Traders were given another positive lead from Wall Street, where all three main indexes ended on a high after Treasury Secretary Steven Mnuchin said he expects to overhaul the tax code by the end of the year, reports BSS.

He said details of the plan would be released within the month, with President Donald Trump calling for a 20-point reduction in the corporate tax rate to 15 percent.

His promise to slash tax, ramp up infrastructure spending and wipe out the red tape was one of the key drivers of a global markets rally in the months after Trump’s November election win.

Mnuchin’s comments came a day after data showing forecast-busting growth in the US economy and private-sector jobs, helping put aside Tuesday’s North Korean missile launch over Japan that fanned fresh geopolitical tensions.

“After an interesting month of increased market volatility, heightened geopolitical tensions, a monstrous storm in Texas and Louisiana and rising uncertainty about the political situation in the US and around the debt ceiling, stocks closed out the month with a rally,” said Greg McKenna, chief market strategist at AxiTrader.

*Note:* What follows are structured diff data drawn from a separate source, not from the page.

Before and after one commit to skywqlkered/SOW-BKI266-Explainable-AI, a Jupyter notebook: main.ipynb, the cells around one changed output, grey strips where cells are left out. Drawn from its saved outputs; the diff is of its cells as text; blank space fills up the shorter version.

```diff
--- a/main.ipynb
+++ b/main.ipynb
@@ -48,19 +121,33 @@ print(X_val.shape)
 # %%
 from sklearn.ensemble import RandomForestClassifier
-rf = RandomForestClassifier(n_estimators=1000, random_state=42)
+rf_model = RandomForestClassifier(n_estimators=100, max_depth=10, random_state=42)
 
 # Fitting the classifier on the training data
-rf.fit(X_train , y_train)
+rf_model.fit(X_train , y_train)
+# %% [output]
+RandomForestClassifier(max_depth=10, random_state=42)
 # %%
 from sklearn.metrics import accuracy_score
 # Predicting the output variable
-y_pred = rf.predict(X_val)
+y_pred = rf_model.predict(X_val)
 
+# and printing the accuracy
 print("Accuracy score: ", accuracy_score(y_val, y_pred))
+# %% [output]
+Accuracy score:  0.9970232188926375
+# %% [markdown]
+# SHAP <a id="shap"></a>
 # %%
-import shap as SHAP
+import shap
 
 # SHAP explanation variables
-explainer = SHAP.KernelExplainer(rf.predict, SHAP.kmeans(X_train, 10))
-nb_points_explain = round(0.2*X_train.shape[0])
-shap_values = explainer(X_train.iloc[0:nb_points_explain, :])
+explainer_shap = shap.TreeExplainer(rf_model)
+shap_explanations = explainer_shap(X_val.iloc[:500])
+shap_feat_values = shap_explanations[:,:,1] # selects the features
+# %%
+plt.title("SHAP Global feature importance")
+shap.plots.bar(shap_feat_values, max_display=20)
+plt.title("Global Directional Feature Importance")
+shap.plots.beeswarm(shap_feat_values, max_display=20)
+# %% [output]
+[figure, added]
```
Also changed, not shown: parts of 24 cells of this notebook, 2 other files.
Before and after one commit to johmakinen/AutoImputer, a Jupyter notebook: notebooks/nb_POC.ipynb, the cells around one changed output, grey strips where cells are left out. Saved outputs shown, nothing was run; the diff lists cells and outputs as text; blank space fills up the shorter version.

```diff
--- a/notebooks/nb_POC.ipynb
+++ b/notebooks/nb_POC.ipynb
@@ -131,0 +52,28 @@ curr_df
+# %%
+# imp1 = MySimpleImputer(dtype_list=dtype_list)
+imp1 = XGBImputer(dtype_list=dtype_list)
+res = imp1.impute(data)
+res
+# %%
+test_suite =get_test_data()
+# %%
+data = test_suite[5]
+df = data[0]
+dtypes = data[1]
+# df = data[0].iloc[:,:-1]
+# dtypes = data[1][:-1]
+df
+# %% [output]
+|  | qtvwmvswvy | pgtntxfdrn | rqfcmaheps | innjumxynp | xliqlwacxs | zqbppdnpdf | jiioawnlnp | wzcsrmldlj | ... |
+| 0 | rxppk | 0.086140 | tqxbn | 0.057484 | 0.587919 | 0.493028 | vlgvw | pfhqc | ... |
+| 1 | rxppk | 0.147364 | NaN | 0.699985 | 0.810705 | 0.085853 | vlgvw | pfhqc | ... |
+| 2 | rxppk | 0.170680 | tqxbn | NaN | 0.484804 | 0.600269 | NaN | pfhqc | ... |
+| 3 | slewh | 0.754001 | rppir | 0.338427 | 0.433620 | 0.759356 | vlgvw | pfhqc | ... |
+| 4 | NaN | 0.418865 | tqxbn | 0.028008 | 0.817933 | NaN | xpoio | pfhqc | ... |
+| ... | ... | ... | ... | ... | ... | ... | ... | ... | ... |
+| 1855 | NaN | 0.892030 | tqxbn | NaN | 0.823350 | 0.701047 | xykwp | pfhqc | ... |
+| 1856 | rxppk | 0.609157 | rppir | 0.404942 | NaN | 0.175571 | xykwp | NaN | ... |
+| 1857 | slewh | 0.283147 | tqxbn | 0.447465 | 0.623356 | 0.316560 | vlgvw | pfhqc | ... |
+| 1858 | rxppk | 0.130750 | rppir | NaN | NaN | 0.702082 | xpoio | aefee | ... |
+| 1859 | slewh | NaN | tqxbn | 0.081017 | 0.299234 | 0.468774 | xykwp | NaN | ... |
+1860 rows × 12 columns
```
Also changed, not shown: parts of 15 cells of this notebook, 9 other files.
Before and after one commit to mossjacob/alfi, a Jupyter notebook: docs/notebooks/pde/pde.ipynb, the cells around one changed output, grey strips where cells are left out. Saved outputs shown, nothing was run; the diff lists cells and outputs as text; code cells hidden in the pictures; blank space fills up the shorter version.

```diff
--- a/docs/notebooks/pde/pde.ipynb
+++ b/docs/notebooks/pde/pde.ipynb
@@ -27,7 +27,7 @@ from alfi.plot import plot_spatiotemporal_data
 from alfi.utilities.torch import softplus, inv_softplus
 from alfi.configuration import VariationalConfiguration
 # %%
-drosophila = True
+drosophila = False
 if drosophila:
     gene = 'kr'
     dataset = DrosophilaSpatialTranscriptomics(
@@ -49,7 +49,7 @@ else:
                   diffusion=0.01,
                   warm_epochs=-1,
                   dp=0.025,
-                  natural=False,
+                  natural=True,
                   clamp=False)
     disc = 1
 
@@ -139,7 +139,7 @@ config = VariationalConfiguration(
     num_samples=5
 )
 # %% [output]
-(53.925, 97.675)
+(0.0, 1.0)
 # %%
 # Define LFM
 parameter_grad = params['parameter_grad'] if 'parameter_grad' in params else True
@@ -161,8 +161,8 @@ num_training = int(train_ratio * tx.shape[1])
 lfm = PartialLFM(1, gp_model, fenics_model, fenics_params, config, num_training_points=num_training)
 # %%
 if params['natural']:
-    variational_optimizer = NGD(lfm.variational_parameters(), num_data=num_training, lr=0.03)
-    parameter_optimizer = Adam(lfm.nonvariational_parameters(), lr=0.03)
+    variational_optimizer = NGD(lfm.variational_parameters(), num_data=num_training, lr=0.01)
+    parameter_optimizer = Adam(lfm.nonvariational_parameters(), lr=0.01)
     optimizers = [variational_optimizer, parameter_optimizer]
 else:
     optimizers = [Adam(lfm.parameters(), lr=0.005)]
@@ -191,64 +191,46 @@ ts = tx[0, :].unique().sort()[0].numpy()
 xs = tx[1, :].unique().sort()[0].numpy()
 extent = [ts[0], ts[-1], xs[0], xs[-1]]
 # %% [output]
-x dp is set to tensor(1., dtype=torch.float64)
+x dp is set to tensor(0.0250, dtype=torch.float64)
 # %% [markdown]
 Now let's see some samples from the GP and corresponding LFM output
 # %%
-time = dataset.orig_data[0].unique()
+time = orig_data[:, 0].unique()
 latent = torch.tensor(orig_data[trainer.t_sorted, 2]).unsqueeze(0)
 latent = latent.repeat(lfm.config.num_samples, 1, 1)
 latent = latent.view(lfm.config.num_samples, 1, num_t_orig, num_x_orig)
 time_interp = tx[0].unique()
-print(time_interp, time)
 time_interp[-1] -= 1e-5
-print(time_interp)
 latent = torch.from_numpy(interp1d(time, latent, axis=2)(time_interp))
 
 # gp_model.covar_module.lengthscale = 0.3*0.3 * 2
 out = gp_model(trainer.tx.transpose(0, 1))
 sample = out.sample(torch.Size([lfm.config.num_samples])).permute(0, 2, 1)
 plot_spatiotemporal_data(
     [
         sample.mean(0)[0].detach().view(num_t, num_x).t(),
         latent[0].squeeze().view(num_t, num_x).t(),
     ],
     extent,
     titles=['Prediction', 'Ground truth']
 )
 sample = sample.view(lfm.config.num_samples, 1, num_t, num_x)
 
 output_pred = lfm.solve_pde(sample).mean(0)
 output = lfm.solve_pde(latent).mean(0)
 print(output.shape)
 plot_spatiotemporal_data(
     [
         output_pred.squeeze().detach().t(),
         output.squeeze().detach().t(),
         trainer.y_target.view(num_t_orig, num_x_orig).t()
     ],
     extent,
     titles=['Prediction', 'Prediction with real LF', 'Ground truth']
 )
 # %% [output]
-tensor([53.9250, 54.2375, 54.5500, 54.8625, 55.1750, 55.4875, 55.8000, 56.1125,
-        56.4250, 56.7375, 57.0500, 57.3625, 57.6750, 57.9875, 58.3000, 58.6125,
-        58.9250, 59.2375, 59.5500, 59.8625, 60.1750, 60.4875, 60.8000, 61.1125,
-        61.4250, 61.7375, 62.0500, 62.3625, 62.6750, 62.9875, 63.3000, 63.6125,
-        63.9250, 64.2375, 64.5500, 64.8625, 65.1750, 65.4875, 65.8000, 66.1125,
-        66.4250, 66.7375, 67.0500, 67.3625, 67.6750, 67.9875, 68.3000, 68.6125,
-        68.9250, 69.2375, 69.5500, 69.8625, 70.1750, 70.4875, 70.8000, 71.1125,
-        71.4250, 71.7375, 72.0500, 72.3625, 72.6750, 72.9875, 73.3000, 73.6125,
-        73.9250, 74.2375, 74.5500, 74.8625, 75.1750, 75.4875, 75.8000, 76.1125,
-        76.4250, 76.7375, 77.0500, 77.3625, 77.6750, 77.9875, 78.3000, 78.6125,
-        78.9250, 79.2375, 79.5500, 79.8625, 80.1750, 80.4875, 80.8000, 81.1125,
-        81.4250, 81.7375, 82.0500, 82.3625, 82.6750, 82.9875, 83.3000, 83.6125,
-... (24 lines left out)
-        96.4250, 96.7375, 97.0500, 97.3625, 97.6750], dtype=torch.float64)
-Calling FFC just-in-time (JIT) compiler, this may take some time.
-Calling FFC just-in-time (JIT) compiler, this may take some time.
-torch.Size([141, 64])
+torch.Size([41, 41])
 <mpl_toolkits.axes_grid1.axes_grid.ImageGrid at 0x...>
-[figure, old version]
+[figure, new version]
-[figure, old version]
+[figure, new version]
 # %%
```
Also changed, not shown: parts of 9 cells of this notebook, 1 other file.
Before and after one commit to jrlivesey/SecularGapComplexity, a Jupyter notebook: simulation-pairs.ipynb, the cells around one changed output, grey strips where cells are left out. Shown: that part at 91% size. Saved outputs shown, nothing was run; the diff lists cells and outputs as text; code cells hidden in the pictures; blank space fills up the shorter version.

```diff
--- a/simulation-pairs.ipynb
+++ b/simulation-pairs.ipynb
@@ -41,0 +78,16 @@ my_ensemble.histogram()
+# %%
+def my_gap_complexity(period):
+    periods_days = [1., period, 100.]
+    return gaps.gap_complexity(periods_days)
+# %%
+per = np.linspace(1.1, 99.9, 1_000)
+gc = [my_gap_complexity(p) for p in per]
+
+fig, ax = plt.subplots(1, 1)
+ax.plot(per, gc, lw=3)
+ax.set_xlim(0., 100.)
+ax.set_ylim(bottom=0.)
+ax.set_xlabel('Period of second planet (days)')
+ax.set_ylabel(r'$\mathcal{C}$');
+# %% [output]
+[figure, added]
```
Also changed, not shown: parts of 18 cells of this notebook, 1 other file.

Investors are keeping tabs on Washington, where a fractured Congress must agree to raise the country’s borrowing limit to avoid a disastrous government shutdown and possible debt default. – Dollar struggles – On equity markets, Tokyo’s Nikkei ended the morning 0.2 percent higher, while Hong Kong added 0.3 percent and Shanghai put on 0.4 percent, with Sydney 0.1 percent higher. But Seoul slipped 0.2 percent and Wellington gave up 0.1 percent. The dollar struggled to maintain on Thursday’s strong performance, with the euro and Japanese yen putting a dent into its initial gains.

The single currency was back above $1.19, having fallen to around $1.1850, while the greenback sat around 110 yen, down from its 110.50 levels Thursday.

The greenback was also down against most other currencies, with the Canadian dollar up 1.5 percent thanks to better-than-expected economic growth in Canada, while its Australian counterpart was almost one percent higher.

While Mnuchin’s comments were positive for the US unit dealers took note of data showing US inflation remained tame, fuelling talk that the Federal Reserve may hold off raising interest rates for the third time this year.

Markets will get a better idea about its plans with the release of the government’s non-farm payrolls figures later Friday.

Oil prices resumed their downward momentum as dealers assess the impact of Hurricane Harvey on the crude-rich Gulf Coast, with dozens of refineries out of action meaning the commodity cannot be processed.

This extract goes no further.